Tally the lines below that include "color" and give only the total.

* _Screenshot and code edit data_
_ _ _
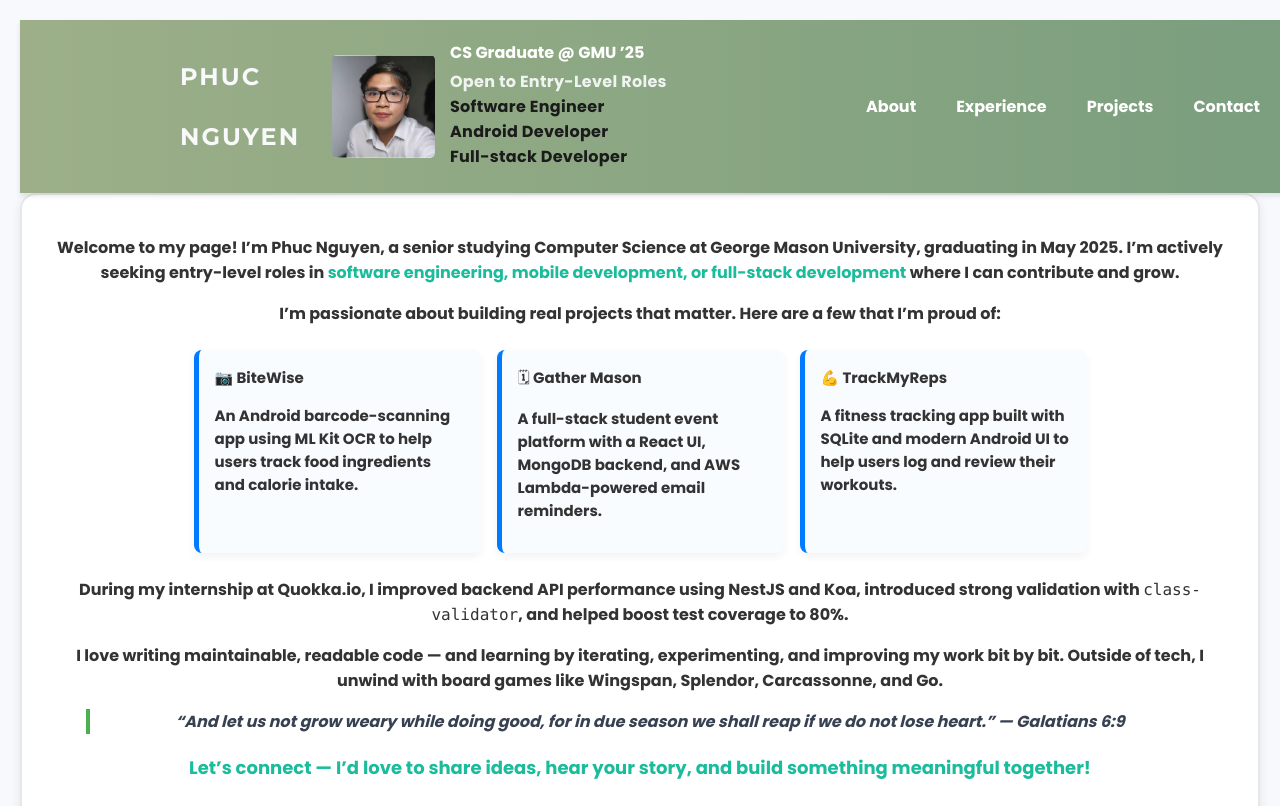
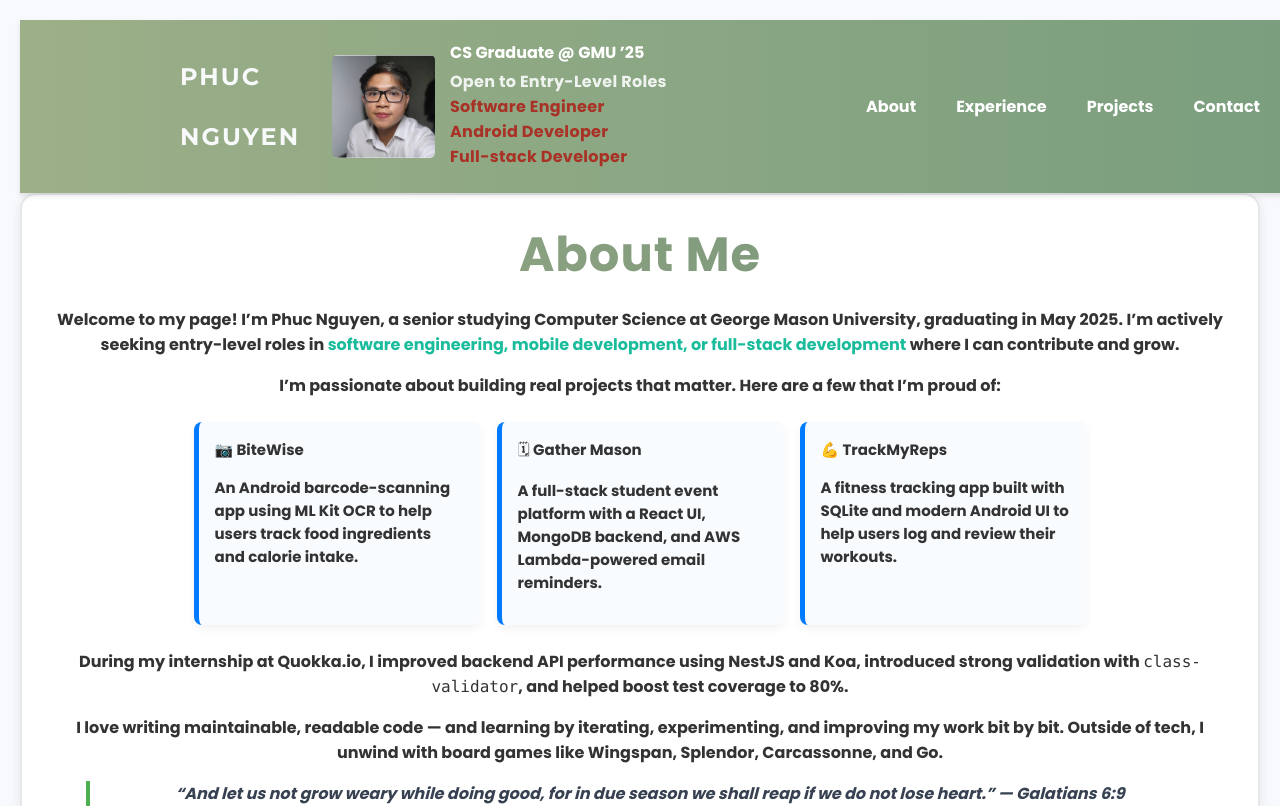
Before and after one commit to PhucGiaNguyen99/Phuc-Nguyen-Latest-Portfolio, a React (Create React App) app: page / in a window 1280 px wide. Shown: the top 806 px of the page. Built offline with nearby package versions, Linux system fonts and the light colour scheme.

Commit message:
style: improve the styling of the card

```diff
--- a/src/components/About.js
+++ b/src/components/About.js
@@ -3,7 +3,8 @@ import "./styles.css";
 
 const About = () => {
   return (
-    <div className="card about-intro fade-in">
+    <section className="card about-intro fade-in">
+      <h2 className="section-title">About Me</h2>
       <p>
         <strong>Welcome to my page!</strong> I’m Phuc Nguyen, a senior studying Computer Science at <strong>George Mason University</strong>, graduating in May 2025. I’m actively seeking entry-level roles in <span className="highlight">software engineering, mobile development, or full-stack development</span> where I can contribute and grow.
       </p>
@@ -39,7 +40,7 @@ const About = () => {
       <p className="connect-text">
         Let’s connect — I’d love to share ideas, hear your story, and build something meaningful together!
       </p>
-</div>
+    </section>
 
   );
 };
--- a/src/components/styles.css
+++ b/src/components/styles.css
@@ -59,7 +59,7 @@ header {
   }
 
   .highlight-role {
-    color: #1B1B1B;
+    color: #A93226;
   font-weight: 600;
   }
 
@@ -692,66 +692,95 @@ body {
 }
 
 
-/* 📌 Experience Section */
+/* Experience Section */
 .experience-section {
     background: white;
-    padding: 50px 10%;
+    padding: 60px 10%;
     border-radius: 10px;
     box-shadow: 0px 5px 15px rgba(0, 0, 0, 0.1);
-    margin: 50px auto;
-    max-width: 900px;
+    margin: 60px auto;
+    max-width: 960px;
     text-align: left;
   }
 
-/* 📌 Section Title */
   .experience-section .section-title {
     font-size: 28px;
     color: #2c3e50;
     font-weight: bold;
     text-align: center;
-    margin-bottom: 20px;
+    margin-bottom: 40px;
   }
 
-/* 📌 Individual Experience Card */
+  /* Card Container */
   .experience-card {
     background: #f7f9fc;
-    padding: 20px;
+    padding: 25px;
     border-left: 5px solid #1abc9c;
-    border-radius: 5px;
-    margin-bottom: 20px;
-    transition: transform 0.3s ease-in-out, box-shadow 0.3s ease-in-out;
+    border-radius: 8px;
+    margin-bottom: 30px;
+    box-shadow: 0 4px 10px rgba(0, 0, 0, 0.06);
+    transition: transform 0.3s ease, box-shadow 0.3s ease;
   }
 
   .experience-card:hover {
     transform: translateY(-3px);
-    box-shadow: 0px 6px 15px rgba(0, 0, 0, 0.15);
+    box-shadow: 0 6px 16px rgba(0, 0, 0, 0.12);
   }
 
-/* 📌 Company Name */
-.company {
-    font-size: 16px;
-    color: #555;
-    margin-bottom: 10px;
-    font-style: italic;
+  .experience-header h3 {
+    font-size: 20px;
+    font-weight: 600;
+    margin-bottom: 5px;
   }
 
-/* 📌 List Styling */
-.experience-card ul {
+  .section-title {
+    font-size: 3rem;
+    font-weight: 800;
+    background: linear-gradient(to right, #9CAF88, #6F8D75);
+    -webkit-background-clip: text;
+    -webkit-text-fill-color: transparent;
+    letter-spacing: 1px;
+    margin: 0;
+    padding: 0;
+  }
+
+  .name-highlight::after {
+    content: '';
+    display: block;
+    height: 3px;
+    width: 60px;
+    background: #C8FFD4;
+    margin-top: 0.5rem;
+    border-radius: 2px;
+  }
+  .company {
+    font-size: 15px;
+    font-style: italic;
+    color: #666;
+    margin-bottom: 15px;
+  }
+
+  .experience-list {
     padding-left: 20px;
   }
 
-.experience-card li {
+  .experience-list li {
     font-size: 16px;
-    color: #444;
-    margin-bottom: 8px;
+    color: #333;
+    margin-bottom: 10px;
+    line-height: 1.6;
   }
 
-/* 📌 Responsive */
-@media screen and (max-width: 768px) {
-    .experience-section {
-        padding: 40px 5%;
+  /* Animation */
+  .fade-in {
+    animation: fadeIn 0.7s ease-in-out;
   }
+
+  @keyframes fadeIn {
+    from { opacity: 0; transform: translateY(15px); }
+    to { opacity: 1; transform: translateY(0); }
   }
+
 
 /* 📌 Header Navigation - Adjust for Experience */
 nav ul {
```
Lines whose indentation alone changed are shown as unchanged.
_ _ _
* _SOLUTION TO THE EXERCISE_
8